WASHINGTON (AP) — Pledging to “put everything I’ve got into this,” a somber President Barack Obama challenged Congress on Wednesday to approve an extensive package of gun control proposals that he said would help prevent mass shootings and reduce the epidemic of gun violence.
The president’s response to the December massacre at a Connecticut school included renewing the expired ban on sales of assault-style weapons and high-capacity ammunition magazines, plus expanding background checks of gun buyers. Those measures will face strong opposition in Congress from most Republicans and some Democrats, making prospects for passage highly uncertain.
Obama acknowledged that difficulty and signaled his intention to go over the heads of lawmakers to rally public support. Vice President Joe Biden, who helped formulate the proposals, said that, after the tragedy at Sandy Hook Elementary School that left 20 children and six school staffers dead, “the world has changed, and it’s demanding action.”
The plan, which includes 23 executive actions the president can take on his own, was described as a major initiative by advocates on both sides of the debate. But in many respects, it is limited in scope, reflecting the political constraints of an issue that deeply divides the country, as well as the power of the gun lobby.

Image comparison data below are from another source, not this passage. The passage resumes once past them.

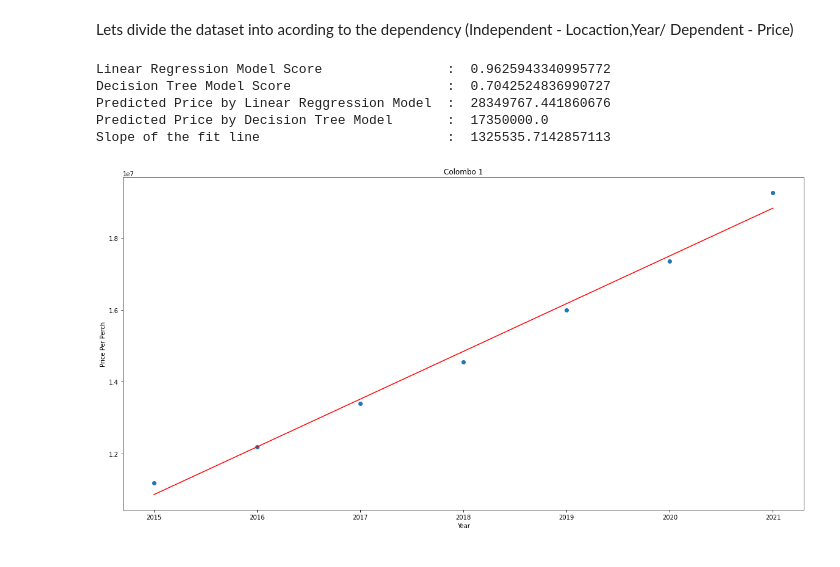
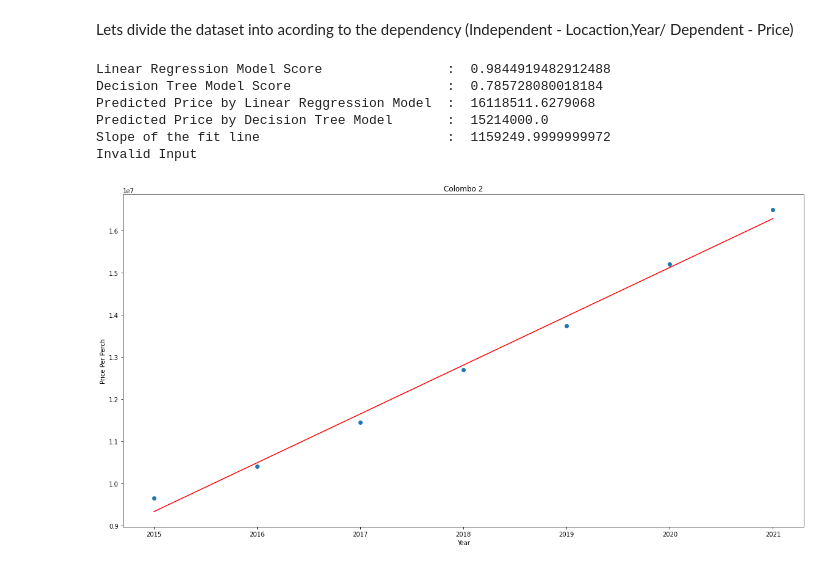
Before and after one commit to SthiraPs/ML-Project, a Jupyter notebook: ML_Project.ipynb, the cells around one changed output. Saved outputs shown, nothing was run; the diff lists cells and outputs as text; code cells hidden in the pictures.

```diff
--- a/ML_Project.ipynb
+++ b/ML_Project.ipynb
@@ -422,6 +422,7 @@ def Main_Function(Location, Year):
   #pol_reg = LinearRegression()
   #pol_reg.fit(X_poly,y_train)
   #pol_reg.score(X_test,y_test)  #Score of the test
+  #return pol_reg.predict([x])[0]           #Score of the test -> polinamial
 
 
 
@@ -436,7 +437,7 @@ def Main_Function(Location, Year):
 
 
 
-        ####################################################           Outputs         ################################################
+        ####################################################   Outputs   ################################################
 
 
 
@@ -455,13 +456,26 @@ def Main_Function(Location, Year):
   plt.ylabel("Price Per Perch")
 
   #However according to the score of the above two models we can clearly see the Lineara Reggresion model performe well compared to decision tree models
-  #return pol_reg.predict([x])[0]           #Score of the test -> polinamial
+
+
+
+  #Price increment of the land price
+
+  years = Year - 2021
+  if years > 0:
+    price1 = df['Price_Per_Perch'][df['Year']==2021]
+    price2 = lr_clf.predict([x])[0]
+    increment = (price2 - price1)*100/price1
+    print(int(increment),'% increment of the land price in', years,'years')
+  else:
+    print('Invalid Input')
 # %%
-Main_Function('Colombo 1',2029) #Enter a Location(Colombo 1, Colombo 2...) and a Year(2020,2021...) here. (ex: 'Colombo 7',2025)
+Main_Function('Colombo 2',2021) #Enter a Location(Colombo 1, Colombo 2...) and a Year(2020,2021...) here. (ex: 'Colombo 7',2025)
 # %% [output]
-Linear Regression Model Score                :  0.9625943340995772
-Decision Tree Model Score                    :  0.7042524836990727
-Predicted Price by Linear Reggression Model  :  28349767.441860676
-Predicted Price by Decision Tree Model       :  17350000.0
-Slope of the fit line                        :  1325535.7142857113
+Linear Regression Model Score                :  0.9844919482912488
+Decision Tree Model Score                    :  0.785728080018184
+Predicted Price by Linear Reggression Model  :  16118511.6279068
+Predicted Price by Decision Tree Model       :  15214000.0
+Slope of the fit line                        :  1159249.9999999972
+Invalid Input
-[figure, old version]
+[figure, new version]
```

Left out, for example, was a proposal for background checks on buyers of ammunition, which Sen. Richard Blumenthal, D-Conn., a proponent, called “the black hole of gun violence prevention.” Such checks were included in a sweeping New York law that Democratic Gov. Andrew Cuomo signed Tuesday.
The most important parts of Obama’s plan will require congressional approval. They include a federal ban on the sale of military-style assault weapons, with fewer loopholes than the 1994 law that expired in 2004. Several states already have such bans. The president also wants to reinstate an earlier ban on sales of magazines that can hold more than 10 rounds.